*PROMPT*:
Filter the entries down to the lines containing "skills", and copy those lines.

*RECORDS FOR THIS EXERCISE*:
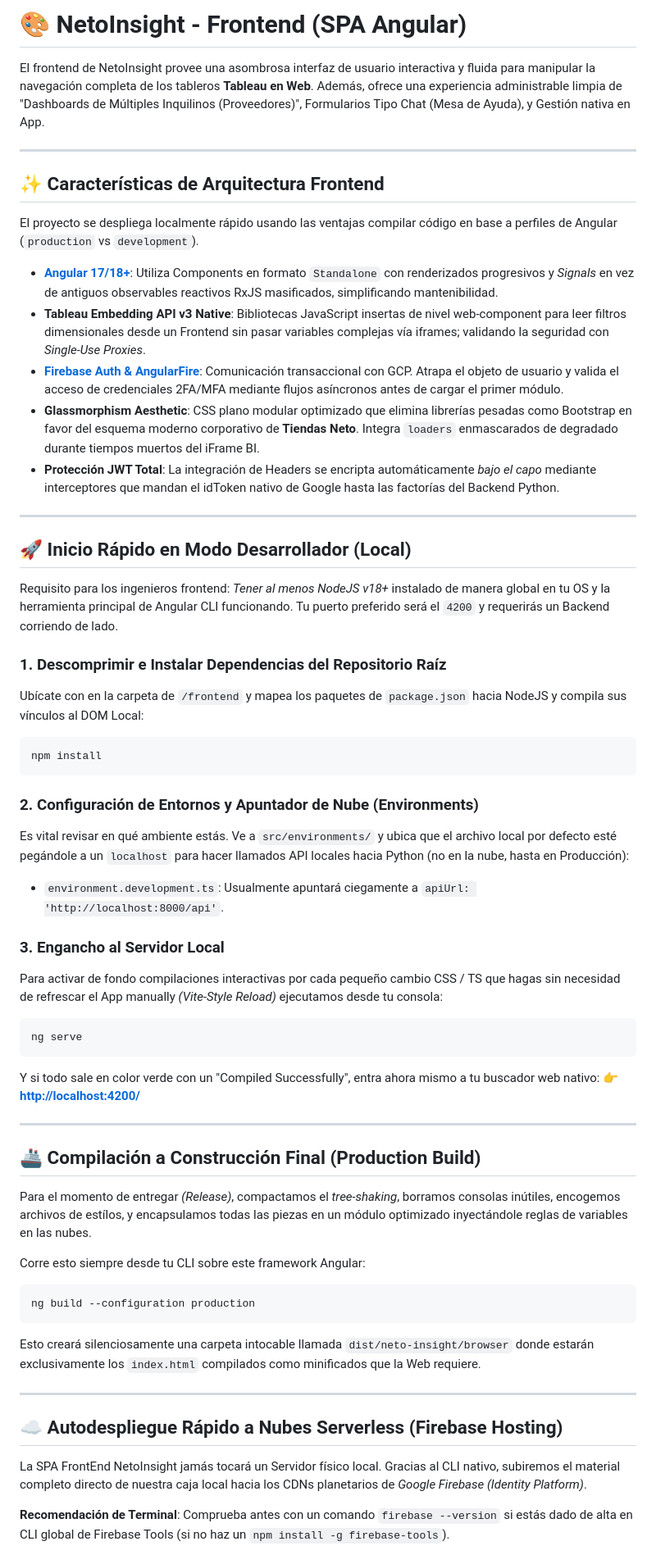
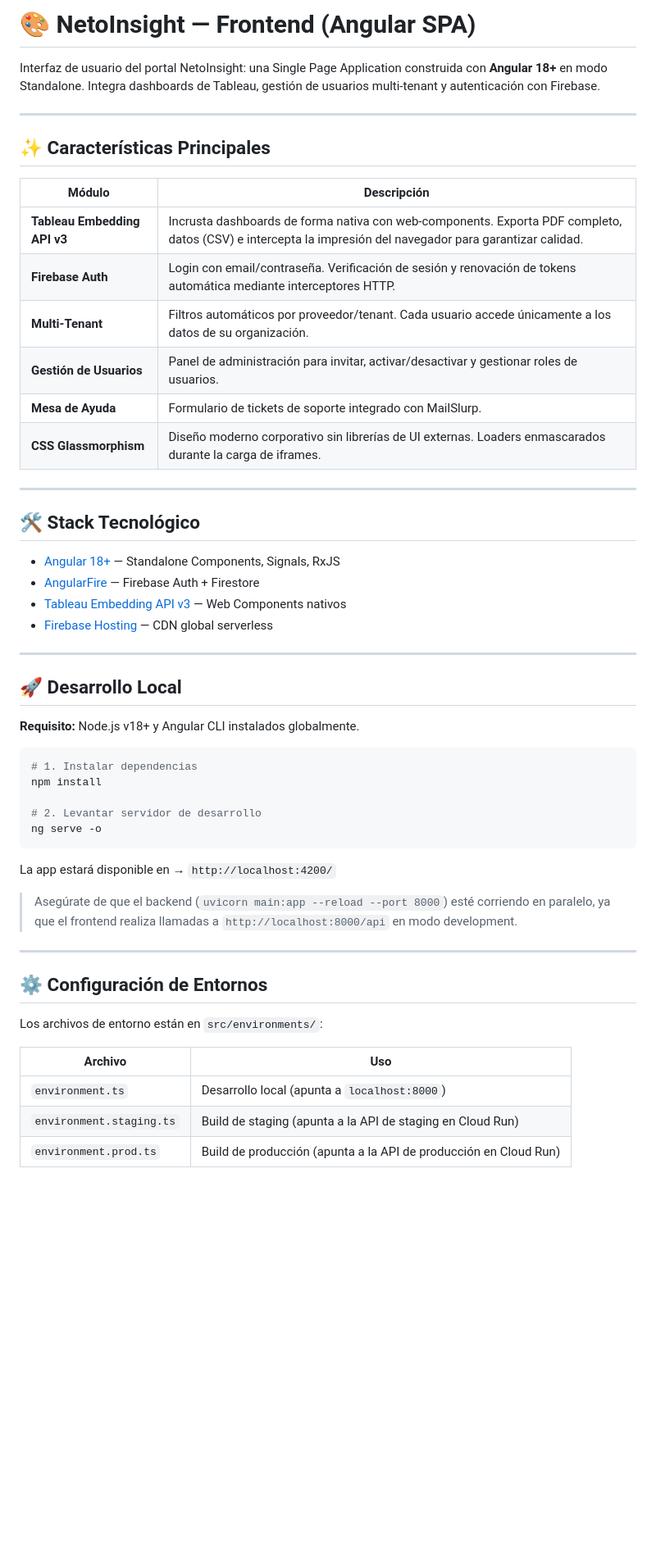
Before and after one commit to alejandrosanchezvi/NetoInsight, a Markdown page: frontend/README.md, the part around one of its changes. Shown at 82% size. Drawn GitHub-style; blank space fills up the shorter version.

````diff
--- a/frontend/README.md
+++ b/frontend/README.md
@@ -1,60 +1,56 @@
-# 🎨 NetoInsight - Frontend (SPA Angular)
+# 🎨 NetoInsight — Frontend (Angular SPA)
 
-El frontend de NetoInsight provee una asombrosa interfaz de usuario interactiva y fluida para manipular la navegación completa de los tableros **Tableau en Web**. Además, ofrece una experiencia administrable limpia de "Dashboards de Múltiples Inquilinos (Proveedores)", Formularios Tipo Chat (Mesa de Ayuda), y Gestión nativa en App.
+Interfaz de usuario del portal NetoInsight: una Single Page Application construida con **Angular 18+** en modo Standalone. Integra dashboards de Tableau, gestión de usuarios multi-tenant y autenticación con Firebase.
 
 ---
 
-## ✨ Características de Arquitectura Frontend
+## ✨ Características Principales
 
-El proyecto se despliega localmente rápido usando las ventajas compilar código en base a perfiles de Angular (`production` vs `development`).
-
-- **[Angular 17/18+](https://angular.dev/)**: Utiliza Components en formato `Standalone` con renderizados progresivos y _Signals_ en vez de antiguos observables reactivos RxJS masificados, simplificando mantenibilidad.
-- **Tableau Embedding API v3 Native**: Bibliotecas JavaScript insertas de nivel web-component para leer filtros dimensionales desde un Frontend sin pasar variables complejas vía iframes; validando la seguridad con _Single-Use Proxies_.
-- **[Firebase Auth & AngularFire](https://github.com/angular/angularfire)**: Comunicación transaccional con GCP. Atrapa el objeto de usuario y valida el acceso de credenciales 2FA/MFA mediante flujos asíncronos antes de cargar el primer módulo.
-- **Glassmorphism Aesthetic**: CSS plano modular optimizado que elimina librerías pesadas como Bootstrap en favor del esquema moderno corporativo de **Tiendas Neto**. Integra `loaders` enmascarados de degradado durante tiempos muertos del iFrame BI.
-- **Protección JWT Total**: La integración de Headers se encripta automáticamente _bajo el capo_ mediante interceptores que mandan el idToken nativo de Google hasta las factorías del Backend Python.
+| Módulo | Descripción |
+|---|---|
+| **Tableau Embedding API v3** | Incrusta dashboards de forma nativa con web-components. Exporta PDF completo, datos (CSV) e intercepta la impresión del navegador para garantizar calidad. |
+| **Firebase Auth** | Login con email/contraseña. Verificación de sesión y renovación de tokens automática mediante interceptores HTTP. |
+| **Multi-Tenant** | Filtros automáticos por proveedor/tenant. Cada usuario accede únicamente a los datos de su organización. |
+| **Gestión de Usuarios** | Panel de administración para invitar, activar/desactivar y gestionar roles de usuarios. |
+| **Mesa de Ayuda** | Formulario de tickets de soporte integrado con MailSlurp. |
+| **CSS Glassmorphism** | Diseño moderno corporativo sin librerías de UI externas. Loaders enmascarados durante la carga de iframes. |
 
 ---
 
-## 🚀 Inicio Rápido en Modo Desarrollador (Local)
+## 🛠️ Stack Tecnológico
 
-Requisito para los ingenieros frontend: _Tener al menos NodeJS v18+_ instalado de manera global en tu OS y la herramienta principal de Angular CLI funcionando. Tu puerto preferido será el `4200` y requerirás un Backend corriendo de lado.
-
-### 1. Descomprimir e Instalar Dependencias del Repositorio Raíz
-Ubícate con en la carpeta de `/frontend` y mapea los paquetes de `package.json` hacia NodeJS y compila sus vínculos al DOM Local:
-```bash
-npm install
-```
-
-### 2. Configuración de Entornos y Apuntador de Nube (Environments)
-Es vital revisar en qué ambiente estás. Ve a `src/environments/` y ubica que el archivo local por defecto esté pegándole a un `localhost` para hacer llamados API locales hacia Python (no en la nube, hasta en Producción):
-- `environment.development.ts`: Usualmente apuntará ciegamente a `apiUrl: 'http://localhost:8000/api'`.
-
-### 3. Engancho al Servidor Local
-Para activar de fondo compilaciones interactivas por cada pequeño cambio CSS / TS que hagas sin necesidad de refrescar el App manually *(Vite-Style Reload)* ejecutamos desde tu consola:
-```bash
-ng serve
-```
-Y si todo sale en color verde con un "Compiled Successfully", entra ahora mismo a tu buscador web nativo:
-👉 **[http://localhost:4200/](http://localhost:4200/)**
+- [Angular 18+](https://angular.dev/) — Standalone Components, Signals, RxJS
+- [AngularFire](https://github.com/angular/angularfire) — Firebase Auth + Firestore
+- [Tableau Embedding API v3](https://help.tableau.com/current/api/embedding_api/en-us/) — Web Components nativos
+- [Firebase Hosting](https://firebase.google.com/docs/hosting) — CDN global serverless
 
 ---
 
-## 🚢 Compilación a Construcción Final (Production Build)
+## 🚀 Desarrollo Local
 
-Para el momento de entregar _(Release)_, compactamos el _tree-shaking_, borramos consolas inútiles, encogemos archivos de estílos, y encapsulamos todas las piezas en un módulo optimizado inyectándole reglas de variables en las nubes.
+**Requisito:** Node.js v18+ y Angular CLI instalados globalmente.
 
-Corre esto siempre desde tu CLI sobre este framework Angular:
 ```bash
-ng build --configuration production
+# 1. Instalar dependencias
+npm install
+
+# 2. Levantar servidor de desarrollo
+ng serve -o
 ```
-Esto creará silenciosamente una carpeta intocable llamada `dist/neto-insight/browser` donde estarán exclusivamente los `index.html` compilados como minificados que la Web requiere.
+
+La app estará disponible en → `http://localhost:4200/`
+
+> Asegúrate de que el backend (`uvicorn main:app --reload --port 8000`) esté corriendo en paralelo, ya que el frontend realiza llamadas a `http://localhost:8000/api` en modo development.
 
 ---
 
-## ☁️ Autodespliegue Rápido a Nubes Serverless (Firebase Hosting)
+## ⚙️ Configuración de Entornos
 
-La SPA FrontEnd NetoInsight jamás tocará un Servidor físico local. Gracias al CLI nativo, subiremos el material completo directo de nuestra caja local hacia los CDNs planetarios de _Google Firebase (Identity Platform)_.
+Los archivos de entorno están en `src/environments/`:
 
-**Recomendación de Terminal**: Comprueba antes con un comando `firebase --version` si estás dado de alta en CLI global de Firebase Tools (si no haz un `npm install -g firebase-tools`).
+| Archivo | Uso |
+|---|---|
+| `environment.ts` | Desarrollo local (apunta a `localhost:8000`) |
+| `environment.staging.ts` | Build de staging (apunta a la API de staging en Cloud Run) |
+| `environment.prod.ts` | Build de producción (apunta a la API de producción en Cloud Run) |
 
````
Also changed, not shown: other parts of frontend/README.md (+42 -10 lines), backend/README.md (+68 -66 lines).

--

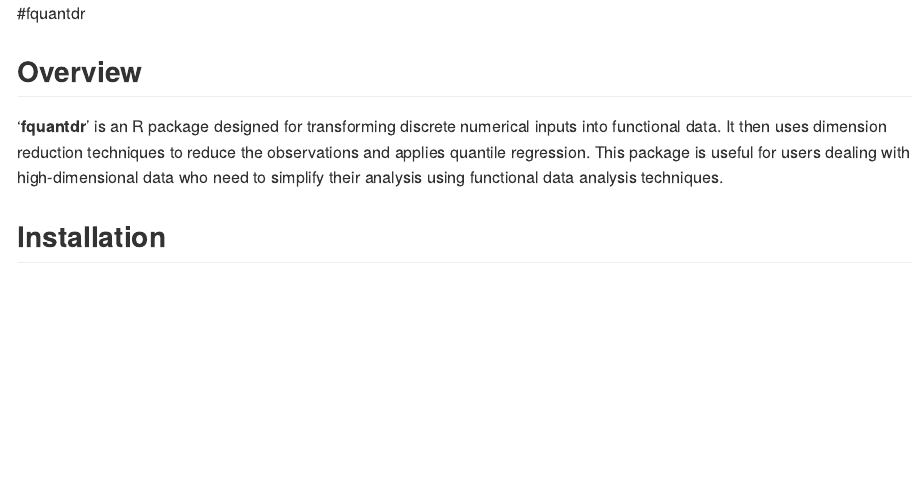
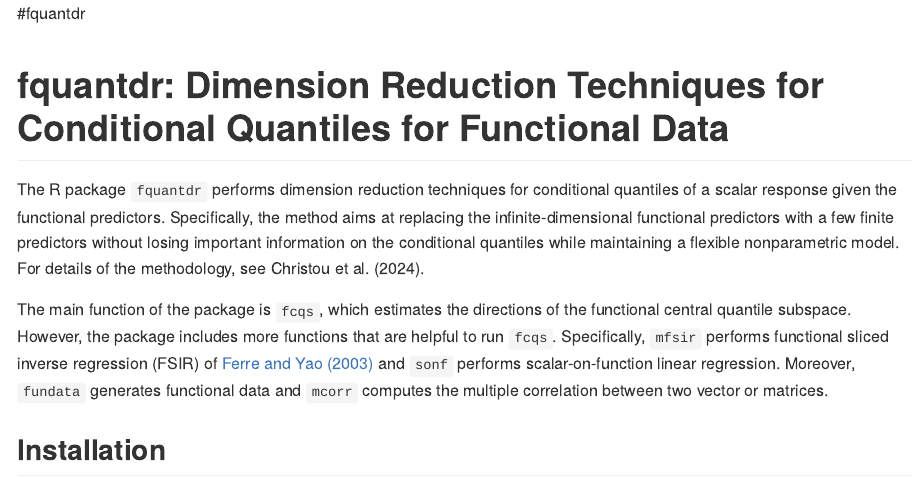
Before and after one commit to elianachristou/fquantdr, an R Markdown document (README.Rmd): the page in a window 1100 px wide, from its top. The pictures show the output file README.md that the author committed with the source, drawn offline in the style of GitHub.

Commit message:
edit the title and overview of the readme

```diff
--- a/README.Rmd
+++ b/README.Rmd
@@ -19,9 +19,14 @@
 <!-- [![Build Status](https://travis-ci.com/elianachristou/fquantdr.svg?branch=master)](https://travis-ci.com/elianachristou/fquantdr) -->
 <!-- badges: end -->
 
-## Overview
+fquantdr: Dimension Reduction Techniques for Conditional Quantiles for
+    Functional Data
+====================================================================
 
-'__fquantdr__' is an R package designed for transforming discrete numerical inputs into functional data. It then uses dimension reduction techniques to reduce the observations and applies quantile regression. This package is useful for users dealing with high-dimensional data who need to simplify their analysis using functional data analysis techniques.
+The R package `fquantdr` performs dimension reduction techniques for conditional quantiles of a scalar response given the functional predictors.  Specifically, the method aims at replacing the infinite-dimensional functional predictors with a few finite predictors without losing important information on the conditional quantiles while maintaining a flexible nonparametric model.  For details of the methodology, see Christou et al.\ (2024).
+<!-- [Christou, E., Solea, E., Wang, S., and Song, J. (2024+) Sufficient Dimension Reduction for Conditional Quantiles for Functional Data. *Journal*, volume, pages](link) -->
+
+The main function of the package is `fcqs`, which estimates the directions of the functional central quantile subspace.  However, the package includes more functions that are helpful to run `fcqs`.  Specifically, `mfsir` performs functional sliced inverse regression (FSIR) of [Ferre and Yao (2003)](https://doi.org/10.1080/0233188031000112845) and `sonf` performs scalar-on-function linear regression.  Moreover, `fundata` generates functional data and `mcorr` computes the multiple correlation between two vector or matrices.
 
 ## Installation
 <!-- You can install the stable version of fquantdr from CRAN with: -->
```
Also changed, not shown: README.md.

--

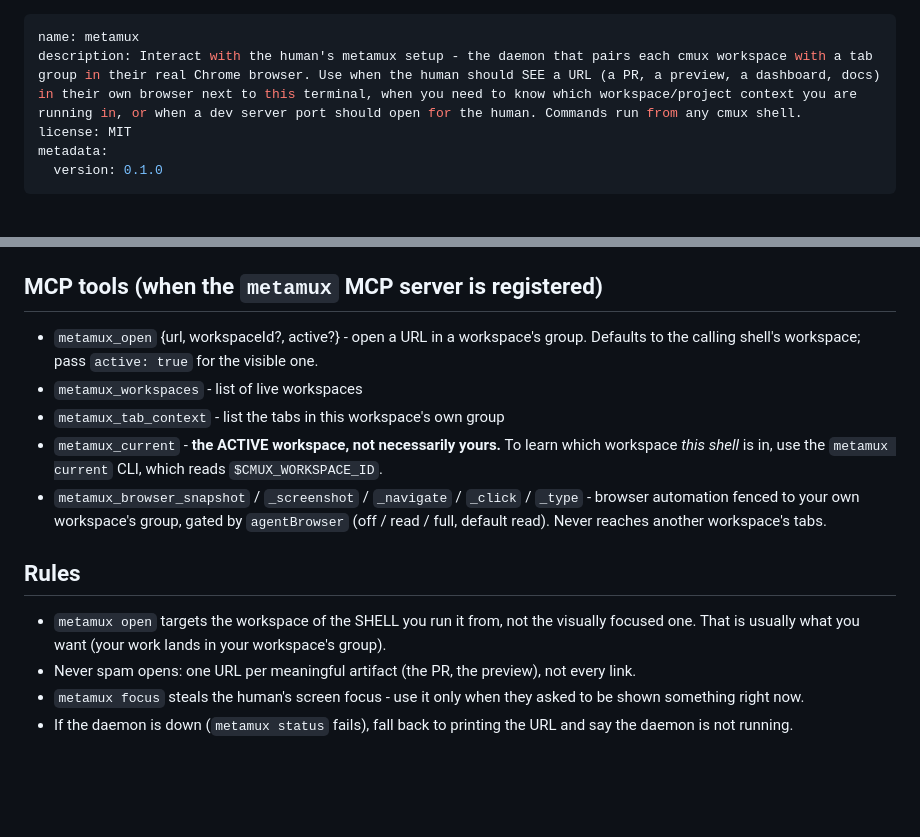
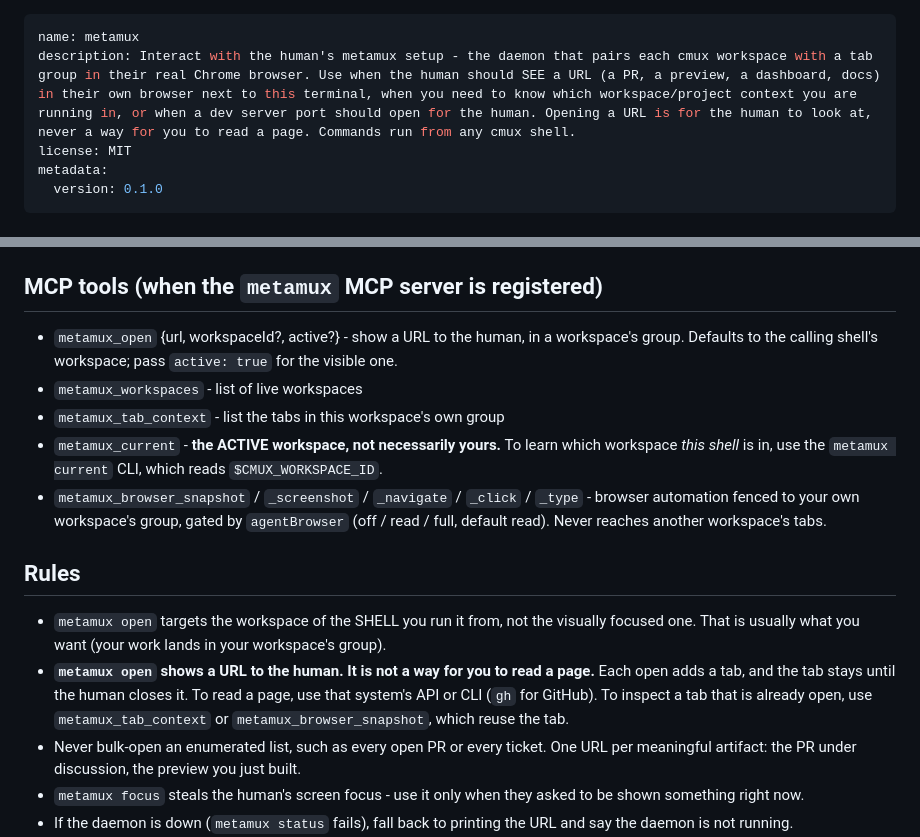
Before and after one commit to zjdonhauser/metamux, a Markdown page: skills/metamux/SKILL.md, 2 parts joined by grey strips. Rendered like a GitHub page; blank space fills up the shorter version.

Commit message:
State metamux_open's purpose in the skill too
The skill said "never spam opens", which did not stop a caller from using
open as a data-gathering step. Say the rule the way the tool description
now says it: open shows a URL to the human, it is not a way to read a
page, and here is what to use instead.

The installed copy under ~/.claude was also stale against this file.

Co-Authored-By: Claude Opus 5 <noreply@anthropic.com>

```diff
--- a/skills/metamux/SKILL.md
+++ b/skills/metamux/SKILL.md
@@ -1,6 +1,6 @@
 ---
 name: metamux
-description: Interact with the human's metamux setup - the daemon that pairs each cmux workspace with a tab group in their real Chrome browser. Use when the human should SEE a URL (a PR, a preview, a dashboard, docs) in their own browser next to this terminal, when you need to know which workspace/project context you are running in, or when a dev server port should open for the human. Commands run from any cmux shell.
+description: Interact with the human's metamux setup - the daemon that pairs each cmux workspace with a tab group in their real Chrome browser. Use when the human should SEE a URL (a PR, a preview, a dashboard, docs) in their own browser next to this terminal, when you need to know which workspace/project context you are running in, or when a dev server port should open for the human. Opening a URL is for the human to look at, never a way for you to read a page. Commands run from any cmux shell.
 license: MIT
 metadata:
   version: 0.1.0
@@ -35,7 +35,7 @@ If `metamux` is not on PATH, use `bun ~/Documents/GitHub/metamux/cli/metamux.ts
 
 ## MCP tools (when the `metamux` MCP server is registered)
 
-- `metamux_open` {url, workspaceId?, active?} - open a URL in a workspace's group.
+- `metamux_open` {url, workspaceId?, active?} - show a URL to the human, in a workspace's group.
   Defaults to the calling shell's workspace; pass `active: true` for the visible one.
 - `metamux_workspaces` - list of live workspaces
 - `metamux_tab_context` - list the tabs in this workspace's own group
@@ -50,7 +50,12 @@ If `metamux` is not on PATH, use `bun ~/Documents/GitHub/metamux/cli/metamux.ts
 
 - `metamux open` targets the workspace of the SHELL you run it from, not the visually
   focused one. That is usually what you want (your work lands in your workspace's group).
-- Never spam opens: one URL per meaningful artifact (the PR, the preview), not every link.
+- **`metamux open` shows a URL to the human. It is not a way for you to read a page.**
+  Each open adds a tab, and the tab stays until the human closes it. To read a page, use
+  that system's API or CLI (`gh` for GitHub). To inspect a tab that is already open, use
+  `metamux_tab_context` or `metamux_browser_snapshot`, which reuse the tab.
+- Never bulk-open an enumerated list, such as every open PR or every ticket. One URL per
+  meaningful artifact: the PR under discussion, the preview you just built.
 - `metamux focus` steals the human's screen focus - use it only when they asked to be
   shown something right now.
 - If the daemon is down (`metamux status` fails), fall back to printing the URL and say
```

*WRITTEN SOLUTION*:
Before and after one commit to zjdonhauser/metamux, a Markdown page: skills/metamux/SKILL.md, 2 parts joined by grey strips. Rendered like a GitHub page; blank space fills up the shorter version.
--- a/skills/metamux/SKILL.md
+++ b/skills/metamux/SKILL.md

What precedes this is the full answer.